**EXERCISE:** Word for word, repeat all of the entries below.

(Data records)
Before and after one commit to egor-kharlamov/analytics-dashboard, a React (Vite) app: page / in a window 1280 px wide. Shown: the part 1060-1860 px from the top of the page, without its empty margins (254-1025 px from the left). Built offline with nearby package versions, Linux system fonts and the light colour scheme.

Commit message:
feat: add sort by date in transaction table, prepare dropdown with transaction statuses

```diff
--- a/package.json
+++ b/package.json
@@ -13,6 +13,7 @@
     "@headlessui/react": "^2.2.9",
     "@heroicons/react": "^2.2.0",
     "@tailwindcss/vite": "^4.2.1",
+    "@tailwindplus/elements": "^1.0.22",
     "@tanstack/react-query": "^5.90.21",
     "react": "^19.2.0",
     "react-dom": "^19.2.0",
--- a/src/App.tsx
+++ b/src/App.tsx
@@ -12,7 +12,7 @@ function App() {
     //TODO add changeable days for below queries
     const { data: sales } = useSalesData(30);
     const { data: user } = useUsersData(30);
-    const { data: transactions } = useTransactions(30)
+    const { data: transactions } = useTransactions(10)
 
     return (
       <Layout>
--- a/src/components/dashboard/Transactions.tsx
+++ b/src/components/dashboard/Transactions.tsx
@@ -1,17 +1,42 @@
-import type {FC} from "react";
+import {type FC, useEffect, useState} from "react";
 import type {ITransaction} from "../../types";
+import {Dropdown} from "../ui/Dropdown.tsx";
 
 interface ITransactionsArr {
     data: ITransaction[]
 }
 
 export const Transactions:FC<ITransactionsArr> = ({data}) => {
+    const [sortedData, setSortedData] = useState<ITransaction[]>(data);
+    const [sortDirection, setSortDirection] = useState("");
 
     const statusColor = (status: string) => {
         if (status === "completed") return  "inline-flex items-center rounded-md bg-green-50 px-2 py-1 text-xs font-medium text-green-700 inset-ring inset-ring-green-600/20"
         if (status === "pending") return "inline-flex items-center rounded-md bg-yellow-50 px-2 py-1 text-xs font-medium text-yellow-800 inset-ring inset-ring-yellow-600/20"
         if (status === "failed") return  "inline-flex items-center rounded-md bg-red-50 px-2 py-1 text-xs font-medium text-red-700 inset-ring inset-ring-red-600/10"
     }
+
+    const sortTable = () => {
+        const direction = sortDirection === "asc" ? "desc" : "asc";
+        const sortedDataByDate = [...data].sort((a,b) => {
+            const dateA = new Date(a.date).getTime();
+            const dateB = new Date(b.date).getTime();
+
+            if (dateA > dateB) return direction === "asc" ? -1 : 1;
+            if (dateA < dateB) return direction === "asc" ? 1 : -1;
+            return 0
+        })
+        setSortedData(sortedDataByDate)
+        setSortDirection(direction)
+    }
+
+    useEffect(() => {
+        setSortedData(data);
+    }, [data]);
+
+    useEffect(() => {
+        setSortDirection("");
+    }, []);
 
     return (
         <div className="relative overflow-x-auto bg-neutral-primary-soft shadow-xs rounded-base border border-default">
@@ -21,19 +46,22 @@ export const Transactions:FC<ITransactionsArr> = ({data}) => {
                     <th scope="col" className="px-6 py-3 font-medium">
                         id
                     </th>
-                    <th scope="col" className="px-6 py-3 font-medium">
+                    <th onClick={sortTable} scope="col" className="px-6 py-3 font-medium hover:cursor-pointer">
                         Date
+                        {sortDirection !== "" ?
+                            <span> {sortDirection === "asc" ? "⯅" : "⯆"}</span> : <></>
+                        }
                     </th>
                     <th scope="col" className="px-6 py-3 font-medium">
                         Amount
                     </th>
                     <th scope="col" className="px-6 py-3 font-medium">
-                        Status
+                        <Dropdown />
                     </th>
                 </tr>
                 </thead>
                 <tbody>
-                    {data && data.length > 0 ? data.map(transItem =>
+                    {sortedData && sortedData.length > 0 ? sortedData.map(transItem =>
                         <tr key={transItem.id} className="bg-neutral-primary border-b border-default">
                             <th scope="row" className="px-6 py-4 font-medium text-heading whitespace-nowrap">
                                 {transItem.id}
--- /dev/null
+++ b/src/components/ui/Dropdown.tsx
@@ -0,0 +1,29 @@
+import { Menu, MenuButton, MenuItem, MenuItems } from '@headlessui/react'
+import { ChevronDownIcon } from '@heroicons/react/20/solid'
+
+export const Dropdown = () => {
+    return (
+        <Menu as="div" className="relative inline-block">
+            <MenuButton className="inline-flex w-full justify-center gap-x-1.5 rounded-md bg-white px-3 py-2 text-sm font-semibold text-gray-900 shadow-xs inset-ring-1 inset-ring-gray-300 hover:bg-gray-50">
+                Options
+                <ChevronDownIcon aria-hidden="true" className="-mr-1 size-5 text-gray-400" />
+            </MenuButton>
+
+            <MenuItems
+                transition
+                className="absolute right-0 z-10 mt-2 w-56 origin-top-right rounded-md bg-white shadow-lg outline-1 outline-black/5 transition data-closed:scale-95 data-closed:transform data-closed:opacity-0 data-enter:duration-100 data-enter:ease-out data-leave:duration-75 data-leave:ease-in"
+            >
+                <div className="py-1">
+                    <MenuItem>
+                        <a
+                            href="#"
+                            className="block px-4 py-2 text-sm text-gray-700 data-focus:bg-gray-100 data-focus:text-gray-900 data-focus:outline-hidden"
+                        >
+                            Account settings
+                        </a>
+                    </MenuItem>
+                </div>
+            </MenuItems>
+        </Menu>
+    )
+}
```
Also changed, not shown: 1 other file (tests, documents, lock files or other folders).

**OUTPUT FOR THIS TASK:**
Before and after one commit to egor-kharlamov/analytics-dashboard, a React (Vite) app: page / in a window 1280 px wide. Shown: the part 1060-1860 px from the top of the page, without its empty margins (254-1025 px from the left). Built offline with nearby package versions, Linux system fonts and the light colour scheme.

Commit message:
feat: add sort by date in transaction table, prepare dropdown with transaction statuses

```diff
--- a/package.json
+++ b/package.json
@@ -13,6 +13,7 @@
     "@headlessui/react": "^2.2.9",
     "@heroicons/react": "^2.2.0",
     "@tailwindcss/vite": "^4.2.1",
+    "@tailwindplus/elements": "^1.0.22",
     "@tanstack/react-query": "^5.90.21",
     "react": "^19.2.0",
     "react-dom": "^19.2.0",
--- a/src/App.tsx
+++ b/src/App.tsx
@@ -12,7 +12,7 @@ function App() {
     //TODO add changeable days for below queries
     const { data: sales } = useSalesData(30);
     const { data: user } = useUsersData(30);
-    const { data: transactions } = useTransactions(30)
+    const { data: transactions } = useTransactions(10)
 
     return (
       <Layout>
--- a/src/components/dashboard/Transactions.tsx
+++ b/src/components/dashboard/Transactions.tsx
@@ -1,17 +1,42 @@
-import type {FC} from "react";
+import {type FC, useEffect, useState} from "react";
 import type {ITransaction} from "../../types";
+import {Dropdown} from "../ui/Dropdown.tsx";
 
 interface ITransactionsArr {
     data: ITransaction[]
 }
 
 export const Transactions:FC<ITransactionsArr> = ({data}) => {
+    const [sortedData, setSortedData] = useState<ITransaction[]>(data);
+    const [sortDirection, setSortDirection] = useState("");
 
     const statusColor = (status: string) => {
         if (status === "completed") return  "inline-flex items-center rounded-md bg-green-50 px-2 py-1 text-xs font-medium text-green-700 inset-ring inset-ring-green-600/20"
         if (status === "pending") return "inline-flex items-center rounded-md bg-yellow-50 px-2 py-1 text-xs font-medium text-yellow-800 inset-ring inset-ring-yellow-600/20"
         if (status === "failed") return  "inline-flex items-center rounded-md bg-red-50 px-2 py-1 text-xs font-medium text-red-700 inset-ring inset-ring-red-600/10"
     }
+
+    const sortTable = () => {
+        const direction = sortDirection === "asc" ? "desc" : "asc";
+        const sortedDataByDate = [...data].sort((a,b) => {
+            const dateA = new Date(a.date).getTime();
+            const dateB = new Date(b.date).getTime();
+
+            if (dateA > dateB) return direction === "asc" ? -1 : 1;
+            if (dateA < dateB) return direction === "asc" ? 1 : -1;
+            return 0
+        })
+        setSortedData(sortedDataByDate)
+        setSortDirection(direction)
+    }
+
+    useEffect(() => {
+        setSortedData(data);
+    }, [data]);
+
+    useEffect(() => {
+        setSortDirection("");
+    }, []);
 
     return (
         <div className="relative overflow-x-auto bg-neutral-primary-soft shadow-xs rounded-base border border-default">
@@ -21,19 +46,22 @@ export const Transactions:FC<ITransactionsArr> = ({data}) => {
                     <th scope="col" className="px-6 py-3 font-medium">
                         id
                     </th>
-                    <th scope="col" className="px-6 py-3 font-medium">
+                    <th onClick={sortTable} scope="col" className="px-6 py-3 font-medium hover:cursor-pointer">
                         Date
+                        {sortDirection !== "" ?
+                            <span> {sortDirection === "asc" ? "⯅" : "⯆"}</span> : <></>
+                        }
                     </th>
                     <th scope="col" className="px-6 py-3 font-medium">
                         Amount
                     </th>
                     <th scope="col" className="px-6 py-3 font-medium">
-                        Status
+                        <Dropdown />
                     </th>
                 </tr>
                 </thead>
                 <tbody>
-                    {data && data.length > 0 ? data.map(transItem =>
+                    {sortedData && sortedData.length > 0 ? sortedData.map(transItem =>
                         <tr key={transItem.id} className="bg-neutral-primary border-b border-default">
                             <th scope="row" className="px-6 py-4 font-medium text-heading whitespace-nowrap">
                                 {transItem.id}
--- /dev/null
+++ b/src/components/ui/Dropdown.tsx
@@ -0,0 +1,29 @@
+import { Menu, MenuButton, MenuItem, MenuItems } from '@headlessui/react'
+import { ChevronDownIcon } from '@heroicons/react/20/solid'
+
+export const Dropdown = () => {
+    return (
+        <Menu as="div" className="relative inline-block">
+            <MenuButton className="inline-flex w-full justify-center gap-x-1.5 rounded-md bg-white px-3 py-2 text-sm font-semibold text-gray-900 shadow-xs inset-ring-1 inset-ring-gray-300 hover:bg-gray-50">
+                Options
+                <ChevronDownIcon aria-hidden="true" className="-mr-1 size-5 text-gray-400" />
+            </MenuButton>
+
+            <MenuItems
+                transition
+                className="absolute right-0 z-10 mt-2 w-56 origin-top-right rounded-md bg-white shadow-lg outline-1 outline-black/5 transition data-closed:scale-95 data-closed:transform data-closed:opacity-0 data-enter:duration-100 data-enter:ease-out data-leave:duration-75 data-leave:ease-in"
+            >
+                <div className="py-1">
+                    <MenuItem>
+                        <a
+                            href="#"
+                            className="block px-4 py-2 text-sm text-gray-700 data-focus:bg-gray-100 data-focus:text-gray-900 data-focus:outline-hidden"
+                        >
+                            Account settings
+                        </a>
+                    </MenuItem>
+                </div>
+            </MenuItems>
+        </Menu>
+    )
+}
```
Also changed, not shown: 1 other file (tests, documents, lock files or other folders).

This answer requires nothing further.